A recent report states that the average job attracts 250 applicants. Since companies often don’t have the resources to personally interview all 250 candidates, they needed a simple tool to select the interviewees. Enter the resume.

Students and recruiters both dislike the resume drop and review process.

“All resumes look the same!” “What really matters on a resume?” “Does anyone look at my resume or does it enter a black hole?”
There are various approaches to choosing which resumes make it through the door.

There is the alumni approach: Some firms ask junior employees to review resumes coming from students at their alma mater. There is the mechanical approach: Some companies cut 50% or more of applicants through automated processes. Applicant tracking systems, or ATSs, do the initial cut, rejecting resumes that lack certain keywords. Then a recruiter, often an external contractor hired for recruiting season, will scan a resume for an average of 6 seconds.

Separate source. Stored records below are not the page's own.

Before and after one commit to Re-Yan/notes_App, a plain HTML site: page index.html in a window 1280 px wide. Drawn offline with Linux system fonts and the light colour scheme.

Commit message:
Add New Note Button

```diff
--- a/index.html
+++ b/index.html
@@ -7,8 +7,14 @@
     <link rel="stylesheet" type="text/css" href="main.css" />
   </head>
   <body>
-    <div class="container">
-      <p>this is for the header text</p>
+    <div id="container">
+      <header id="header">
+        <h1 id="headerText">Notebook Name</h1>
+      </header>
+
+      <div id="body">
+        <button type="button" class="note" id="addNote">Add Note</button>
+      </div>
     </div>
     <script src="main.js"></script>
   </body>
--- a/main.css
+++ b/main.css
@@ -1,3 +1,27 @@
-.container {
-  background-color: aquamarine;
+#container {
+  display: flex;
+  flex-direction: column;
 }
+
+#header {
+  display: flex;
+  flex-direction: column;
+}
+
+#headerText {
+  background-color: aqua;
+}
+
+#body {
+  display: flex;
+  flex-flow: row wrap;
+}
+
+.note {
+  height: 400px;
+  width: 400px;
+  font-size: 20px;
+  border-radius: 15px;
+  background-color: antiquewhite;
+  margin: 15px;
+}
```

Countless articles have been written on how to make a resume “6-second worthy”.

I don’t know about you, but my story can’t be told in 6 seconds.

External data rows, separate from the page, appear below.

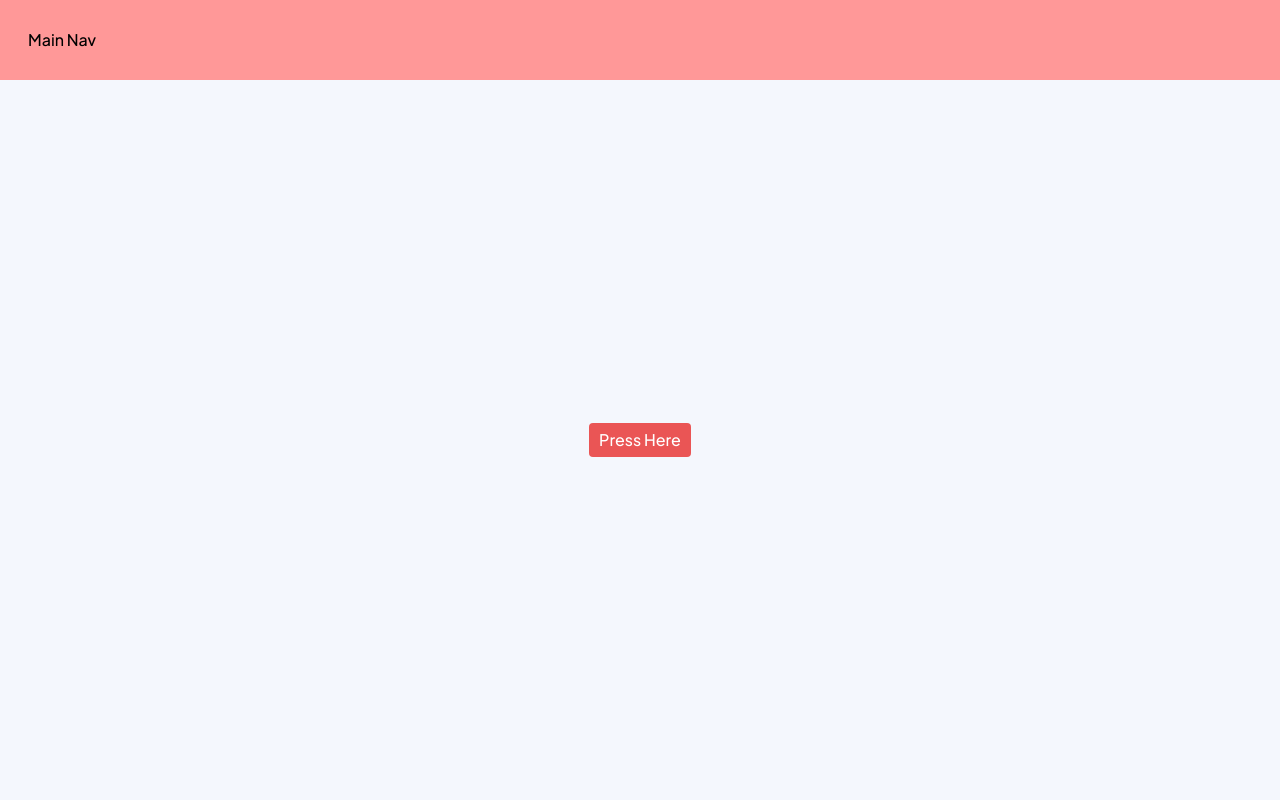
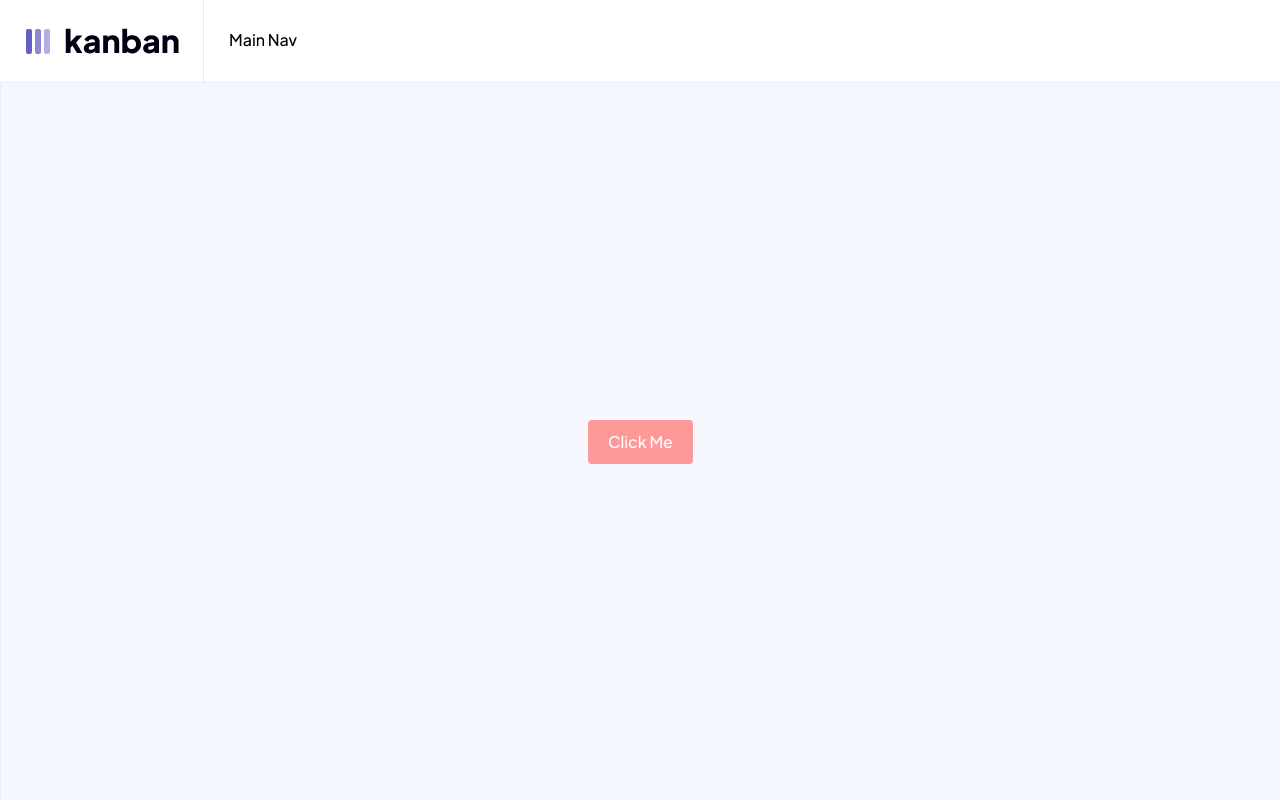
Before and after one commit to dorian-edwards/kanban, a React (Create React App) app: page / in a window 1280 px wide. Built offline with nearby package versions, Linux system fonts and the light colour scheme.

Commit message:
2nd attempt at nav

```diff
--- a/src/App.tsx
+++ b/src/App.tsx
@@ -10,26 +10,33 @@ export default function App() {
 
   return (
     <>
-      <nav className=''>
+      <nav className='main-nav flex bg-white'>
         <div
-          className={`side-nav float-left bg-med-gray h-[100vh] ${
-            sidePanelVisible ? 'w-[26rem] pl-[2.8rem] mr-[2.4rem]' : 'w-0'
-          } pt-[2.8rem] overflow-x-hidden transition-[width,_padding,_margin] ease-in-out duration-1000 whitespace-nowrap`}
+          className={`logo-wrapper py-[2.8rem] pl-[2.6rem] border-r-[1px] border-lavendar transition-[padding] duration-1000 ${
+            sidePanelVisible ? 'pr-[8rem]' : 'pr-[2.4rem]'
+          }`}
         >
           <NavDark />
         </div>
-        <div className='main-nav py-[2.8rem] bg-red-hover pl-[2.8rem]'>
-          Main Nav
-        </div>
+        <h1 className='py-[2.8rem] pl-[2.5rem]'>Main Nav</h1>
       </nav>
-      <main className='h-[calc(100vh-80px)] flex justify-center items-center'>
-        <button
-          className='bg-red text-white px-[1rem] py-[0.5rem] rounded-sm'
-          onClick={handleClick}
+      <div className='flex'>
+        <nav
+          className={`side-nav h-[calc(100vh-8.2rem)] bg-white overflow-x-hidden transition-[width] duration-1000 whitespace-nowrap ${
+            sidePanelVisible ? 'w-[26rem]' : 'w-0'
+          } border-r-[1px] border-lavendar`}
         >
-          Press Here
-        </button>
-      </main>
+          Side Nav
+        </nav>
+        <main className='flex flex-grow justify-center items-center border-t-[1px] border-lavendar'>
+          <button
+            className='py-[1rem] px-[2rem] bg-red-hover text-white rounded-sm'
+            onClick={handleClick}
+          >
+            Click Me
+          </button>
+        </main>
+      </div>
     </>
   )
 }
--- a/tailwind.config.js
+++ b/tailwind.config.js
@@ -46,6 +46,7 @@ module.exports = {
       white: '#FFFFFF',
       red: '#EA5555',
       'red-hover': '#FF9898',
+      'battleship-gray': '#979797',
     },
     borderRadius: {
       sm: '0.4rem',
```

Be it a human or a machine scanning your resume, the target metrics are often similar. School prestige, GPA, and test scores are top filters. However, the validity of using these factors to screen candidates has been called into question. Many talented people don’t go to top schools for a host of reasons, including socioeconomic ones.  Many highly accomplished people didn’t have high GPA or test scores. The brain doesn’t finish developing until age 25, and not every 18-year-old brain is as disciplined as it needs to be to get that consistent 3.9 college GPA. Many learning disabilities affect both GPA and test scores — dyslexia and ADHD to name but two.

Google’s take: even for recent college grads, test scores and GPAs are “worthless as criteria for hiring”.
But don’t take Google’s word: just look at the outcome of this process. According to industry trends, 30-50% of recruiting efforts fail, meaning that the job offer is not accepted or the person doesn't work out within the first year. This is what happens when you use poor-quality data for key decision-making.

So, while some people have an amazing resume and should be rewarded for that, there should be other ways for people to stand out, right?  And there are. Unfortunately, they typically involve personal connections. Employee referrals are a key hiring strategy and companies have been built around hiring around a social graph. Knowing the right person at a company can help a person get their foot in the door. But again, this method of recruiting places disproportionate emphasis on socioeconomic environment. The well-connected are further rewarded, and the less-well-connected remain on the outside.

The underlying problem is that we live in the information age. Every 2 days, we create as much information as we did from the beginning of time up to 2003. We need to sift through the data somehow, and if we don't use the resume for that, what should we do? For inspiration, we should look to how other industries have adapted to the information age. Google, Amazon, Netflix, OkCupid. Kayak. They used better data and data science to extract and deliver meaningful signals instead of relying on poor data and hard cut-offs to do the job. Remember what they replaced? The yellow pages. Kmart. Blockbuster. Blind dates. And travel agents. Who would vote to bring any of those back?

It’s time to evolve and recognize that our current recruiting system is both subjective and insufficient. It’s time to more effectively harness the data at our disposal, and make better decisions using all the information we have.
This is precisely what a slew of new startups in the career assessment and recruiting space aim to do, including us here at pymetrics.

What use is it to live in the age of big data and machine learning if we are not taking advantage of the potential such developments confer?

It’s time to rethink the resume.